Directions for this task:
Please show every line from the entries that carries the word "text".

........

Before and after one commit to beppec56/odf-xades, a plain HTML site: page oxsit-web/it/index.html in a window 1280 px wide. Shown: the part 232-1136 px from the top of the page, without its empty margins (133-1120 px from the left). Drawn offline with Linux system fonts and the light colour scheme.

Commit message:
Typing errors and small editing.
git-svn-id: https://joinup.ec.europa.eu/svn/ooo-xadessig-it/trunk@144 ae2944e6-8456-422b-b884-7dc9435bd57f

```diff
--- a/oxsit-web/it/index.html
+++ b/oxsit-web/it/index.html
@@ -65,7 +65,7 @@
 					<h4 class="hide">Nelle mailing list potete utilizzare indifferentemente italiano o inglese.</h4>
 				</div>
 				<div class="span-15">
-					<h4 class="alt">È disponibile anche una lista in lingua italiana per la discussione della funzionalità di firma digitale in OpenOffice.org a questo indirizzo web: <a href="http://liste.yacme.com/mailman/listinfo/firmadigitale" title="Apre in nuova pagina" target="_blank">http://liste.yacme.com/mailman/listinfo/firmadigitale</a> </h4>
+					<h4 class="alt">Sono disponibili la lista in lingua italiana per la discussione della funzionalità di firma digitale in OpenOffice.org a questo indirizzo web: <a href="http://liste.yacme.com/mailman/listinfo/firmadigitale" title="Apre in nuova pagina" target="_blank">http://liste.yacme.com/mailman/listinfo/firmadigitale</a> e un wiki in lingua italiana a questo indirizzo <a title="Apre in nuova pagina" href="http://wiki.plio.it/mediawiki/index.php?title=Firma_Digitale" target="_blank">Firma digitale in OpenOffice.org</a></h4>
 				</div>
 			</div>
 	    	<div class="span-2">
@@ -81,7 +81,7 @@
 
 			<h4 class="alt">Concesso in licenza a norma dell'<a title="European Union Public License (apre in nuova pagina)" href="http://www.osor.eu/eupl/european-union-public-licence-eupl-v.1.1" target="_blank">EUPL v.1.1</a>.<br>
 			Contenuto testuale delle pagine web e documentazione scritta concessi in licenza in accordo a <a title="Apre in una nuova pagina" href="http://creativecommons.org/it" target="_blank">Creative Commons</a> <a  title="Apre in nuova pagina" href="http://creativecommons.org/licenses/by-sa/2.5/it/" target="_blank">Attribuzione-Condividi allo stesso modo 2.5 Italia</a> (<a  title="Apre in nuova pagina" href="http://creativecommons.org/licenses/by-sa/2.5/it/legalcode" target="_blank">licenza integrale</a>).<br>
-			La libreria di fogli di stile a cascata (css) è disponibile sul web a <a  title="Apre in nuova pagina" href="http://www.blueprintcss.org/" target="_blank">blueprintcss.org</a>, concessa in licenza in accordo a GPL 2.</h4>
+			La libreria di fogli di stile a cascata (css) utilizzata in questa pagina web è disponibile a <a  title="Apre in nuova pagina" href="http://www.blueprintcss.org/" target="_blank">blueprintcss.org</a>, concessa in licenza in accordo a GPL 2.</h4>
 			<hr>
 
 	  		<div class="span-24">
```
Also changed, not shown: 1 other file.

........

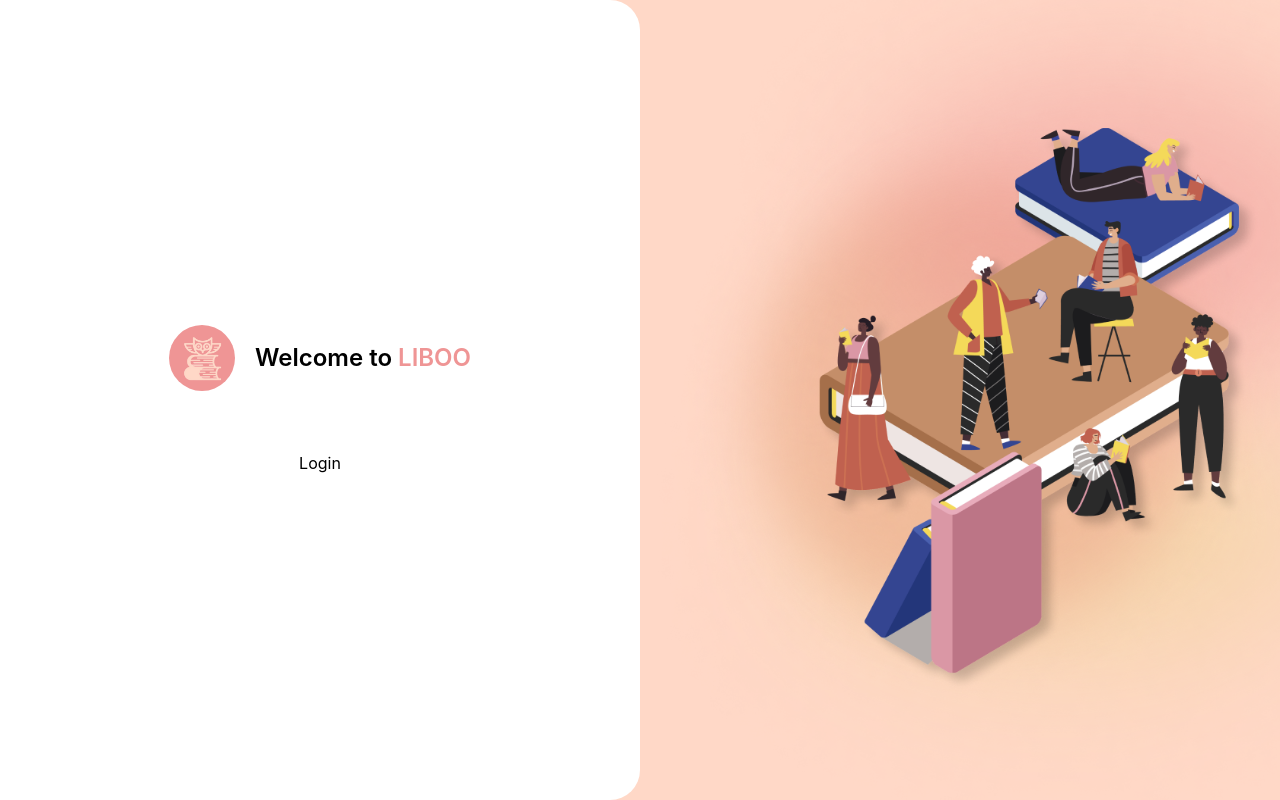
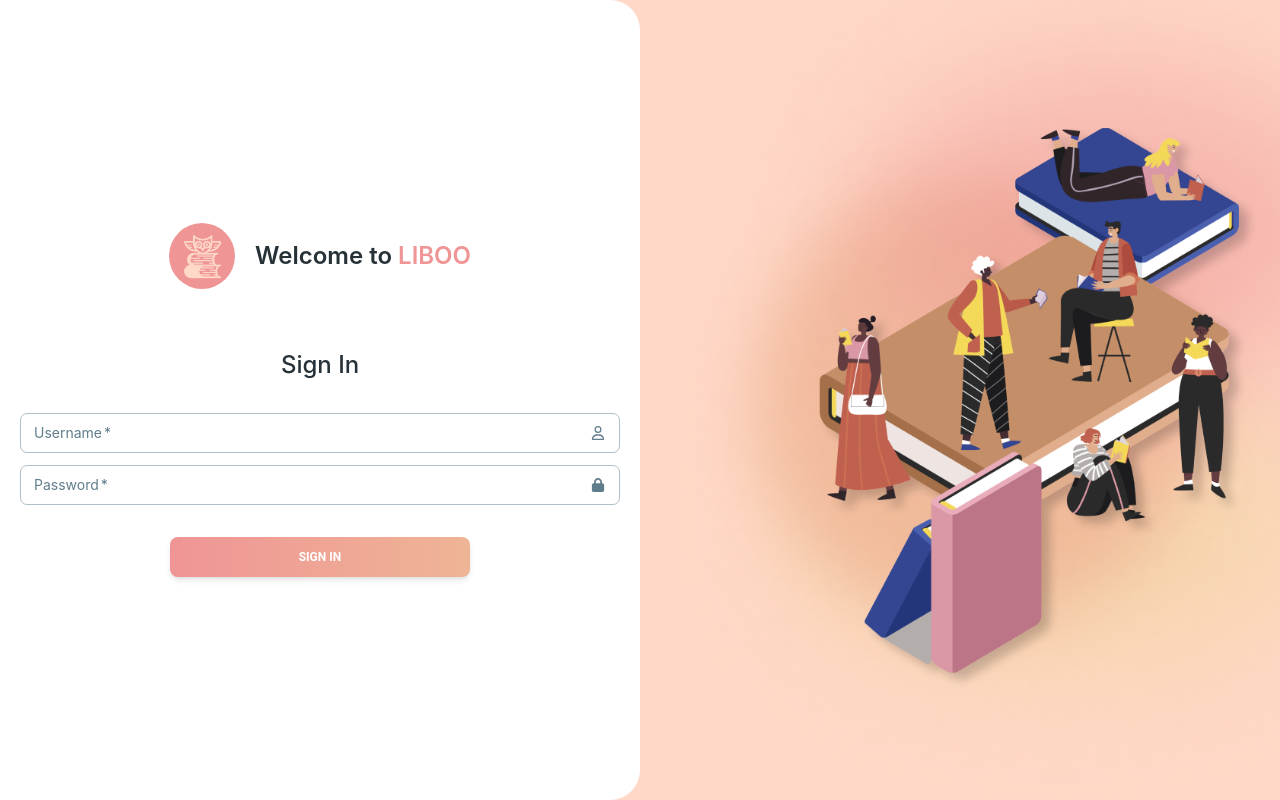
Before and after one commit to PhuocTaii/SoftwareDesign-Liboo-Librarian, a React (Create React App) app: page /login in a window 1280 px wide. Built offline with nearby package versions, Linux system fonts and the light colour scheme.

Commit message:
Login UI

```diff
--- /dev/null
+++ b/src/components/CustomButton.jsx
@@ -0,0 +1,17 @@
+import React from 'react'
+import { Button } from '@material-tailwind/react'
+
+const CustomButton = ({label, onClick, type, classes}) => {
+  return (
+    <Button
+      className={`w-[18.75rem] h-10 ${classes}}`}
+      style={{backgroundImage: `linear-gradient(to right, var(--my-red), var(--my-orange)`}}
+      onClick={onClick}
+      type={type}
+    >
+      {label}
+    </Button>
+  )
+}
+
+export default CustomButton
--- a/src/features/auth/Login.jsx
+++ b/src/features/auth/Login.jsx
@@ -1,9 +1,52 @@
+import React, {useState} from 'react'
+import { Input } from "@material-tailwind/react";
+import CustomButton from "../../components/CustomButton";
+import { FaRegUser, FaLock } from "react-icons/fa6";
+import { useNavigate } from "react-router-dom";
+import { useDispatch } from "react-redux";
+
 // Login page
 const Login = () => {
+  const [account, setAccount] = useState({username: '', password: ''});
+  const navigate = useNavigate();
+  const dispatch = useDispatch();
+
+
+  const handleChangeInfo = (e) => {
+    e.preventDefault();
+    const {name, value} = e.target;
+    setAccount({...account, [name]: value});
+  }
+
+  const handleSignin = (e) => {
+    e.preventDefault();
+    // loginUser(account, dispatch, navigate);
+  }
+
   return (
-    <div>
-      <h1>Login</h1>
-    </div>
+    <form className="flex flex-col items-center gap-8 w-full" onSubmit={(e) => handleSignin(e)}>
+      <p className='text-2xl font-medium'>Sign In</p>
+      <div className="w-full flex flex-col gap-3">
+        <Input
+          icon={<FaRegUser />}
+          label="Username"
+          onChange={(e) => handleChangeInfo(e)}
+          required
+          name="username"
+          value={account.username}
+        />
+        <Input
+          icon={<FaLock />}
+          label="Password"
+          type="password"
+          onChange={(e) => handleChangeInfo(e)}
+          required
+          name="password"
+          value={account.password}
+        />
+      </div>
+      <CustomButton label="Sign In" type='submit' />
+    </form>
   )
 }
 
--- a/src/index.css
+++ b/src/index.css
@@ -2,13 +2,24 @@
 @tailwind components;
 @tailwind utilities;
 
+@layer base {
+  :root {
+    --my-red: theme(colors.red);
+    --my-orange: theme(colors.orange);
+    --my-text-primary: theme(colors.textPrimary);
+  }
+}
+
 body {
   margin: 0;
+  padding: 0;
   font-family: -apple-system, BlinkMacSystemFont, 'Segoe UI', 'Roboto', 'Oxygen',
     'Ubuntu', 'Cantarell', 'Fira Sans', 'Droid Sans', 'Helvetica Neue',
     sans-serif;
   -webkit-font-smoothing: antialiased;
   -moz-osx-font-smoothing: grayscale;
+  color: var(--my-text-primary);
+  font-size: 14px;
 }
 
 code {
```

........

Task result:
+      <p className='text-2xl font-medium'>Sign In</p>
+    --my-text-primary: theme(colors.textPrimary);
+  color: var(--my-text-primary);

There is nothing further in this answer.